MIAMI (AP) -- As Florida's largest school district prepares for a first wave of students to return to physical classrooms on Monday, several teachers and parents say schools are struggling to be ready.
Parents and teachers told the Miami Herald that the ventilation and air quality at some schools are concerning because of the way the schools are designed. A teacher told the newspaper that staff hadn't received face masks, wipes or hand sanitizer at one school in order to protect against the new coronavirus.
Teachers were spacing out desks without a measuring stick, according to that teacher.
A district spokeswoman said the school had given out cloth masks and the teacher was asking for a different type of mask.
Superintendent Alberto Carvalho on Saturday posted photos on social media showing schools with signage promoting social distancing and hygiene, air filters, socially distant desks and buses with hand sanitizer.
"Spent the day conducting school visits and touring one of our bus facilities," Carvalho wrote. "Air filters have been replaced, front offices are properly equipped, our buses have hand sanitizer and appropriate signage, and our empty classrooms are ready to welcome students back."
Around 22,000 students in pre-kindergarten, kindergarten, first grade and students with disabilities who follow a modified schedule are returning Monday as part of the first wave of pupils coming back to in-person classes in Miami-Dade County Public Schools, the nation's fourth largest district.
Meanwhile, Miami Beach Mayor Dan Gelber asked Florida Gov. Ron DeSantis to rethink his refusal to mandate masks statewide in light of President Donald Trump and First Lady Melania Trump contracting the virus. Gelber also told the governor in a letter that local governments should be able to enforce mask requirements.

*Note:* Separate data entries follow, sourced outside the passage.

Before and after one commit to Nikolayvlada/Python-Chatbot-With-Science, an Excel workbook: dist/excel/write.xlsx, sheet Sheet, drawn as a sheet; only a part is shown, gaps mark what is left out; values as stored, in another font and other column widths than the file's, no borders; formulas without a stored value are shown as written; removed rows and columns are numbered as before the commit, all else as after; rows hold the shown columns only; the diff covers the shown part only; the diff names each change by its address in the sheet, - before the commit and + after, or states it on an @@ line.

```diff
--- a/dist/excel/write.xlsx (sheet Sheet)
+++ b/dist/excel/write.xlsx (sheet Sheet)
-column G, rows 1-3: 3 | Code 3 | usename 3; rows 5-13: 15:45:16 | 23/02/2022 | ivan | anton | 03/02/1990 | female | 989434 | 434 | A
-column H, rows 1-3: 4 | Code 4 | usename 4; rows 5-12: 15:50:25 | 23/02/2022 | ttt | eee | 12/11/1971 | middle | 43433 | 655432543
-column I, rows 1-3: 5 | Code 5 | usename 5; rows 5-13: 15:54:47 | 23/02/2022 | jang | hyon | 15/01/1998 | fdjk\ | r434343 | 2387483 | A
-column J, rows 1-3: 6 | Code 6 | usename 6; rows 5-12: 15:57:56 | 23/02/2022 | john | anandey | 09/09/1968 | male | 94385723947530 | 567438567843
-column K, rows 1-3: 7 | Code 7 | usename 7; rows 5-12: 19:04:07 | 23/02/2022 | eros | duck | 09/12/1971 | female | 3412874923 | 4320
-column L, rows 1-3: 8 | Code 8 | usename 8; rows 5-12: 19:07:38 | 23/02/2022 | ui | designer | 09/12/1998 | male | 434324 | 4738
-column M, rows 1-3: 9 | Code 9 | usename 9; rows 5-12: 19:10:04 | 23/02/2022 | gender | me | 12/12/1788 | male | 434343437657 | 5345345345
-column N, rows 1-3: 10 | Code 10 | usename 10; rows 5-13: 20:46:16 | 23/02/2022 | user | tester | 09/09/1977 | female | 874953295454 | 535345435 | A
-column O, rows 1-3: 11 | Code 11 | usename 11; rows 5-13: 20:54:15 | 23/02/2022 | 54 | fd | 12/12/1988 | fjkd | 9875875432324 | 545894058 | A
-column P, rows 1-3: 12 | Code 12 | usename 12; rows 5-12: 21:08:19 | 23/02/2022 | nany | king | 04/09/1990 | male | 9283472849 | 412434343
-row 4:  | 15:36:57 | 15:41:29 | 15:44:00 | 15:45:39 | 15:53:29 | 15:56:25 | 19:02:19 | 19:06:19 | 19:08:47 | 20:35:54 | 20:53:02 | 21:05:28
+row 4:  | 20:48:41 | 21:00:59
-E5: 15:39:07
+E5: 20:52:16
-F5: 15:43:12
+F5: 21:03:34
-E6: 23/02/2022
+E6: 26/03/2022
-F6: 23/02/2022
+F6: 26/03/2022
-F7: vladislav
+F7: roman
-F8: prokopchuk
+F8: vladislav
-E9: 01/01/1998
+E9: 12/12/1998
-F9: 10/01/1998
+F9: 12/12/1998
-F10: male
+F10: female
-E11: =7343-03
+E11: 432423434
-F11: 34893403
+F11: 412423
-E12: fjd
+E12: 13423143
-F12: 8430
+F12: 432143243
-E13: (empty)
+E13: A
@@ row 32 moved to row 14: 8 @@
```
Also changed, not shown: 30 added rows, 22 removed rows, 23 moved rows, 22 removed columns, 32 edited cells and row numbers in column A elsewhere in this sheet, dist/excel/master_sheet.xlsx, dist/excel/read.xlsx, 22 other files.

"The notion that we are still debating this seems incomprehensible given the recent infections of the First Family, and the horrific impact the virus has had on our own residents," Gelber wrote.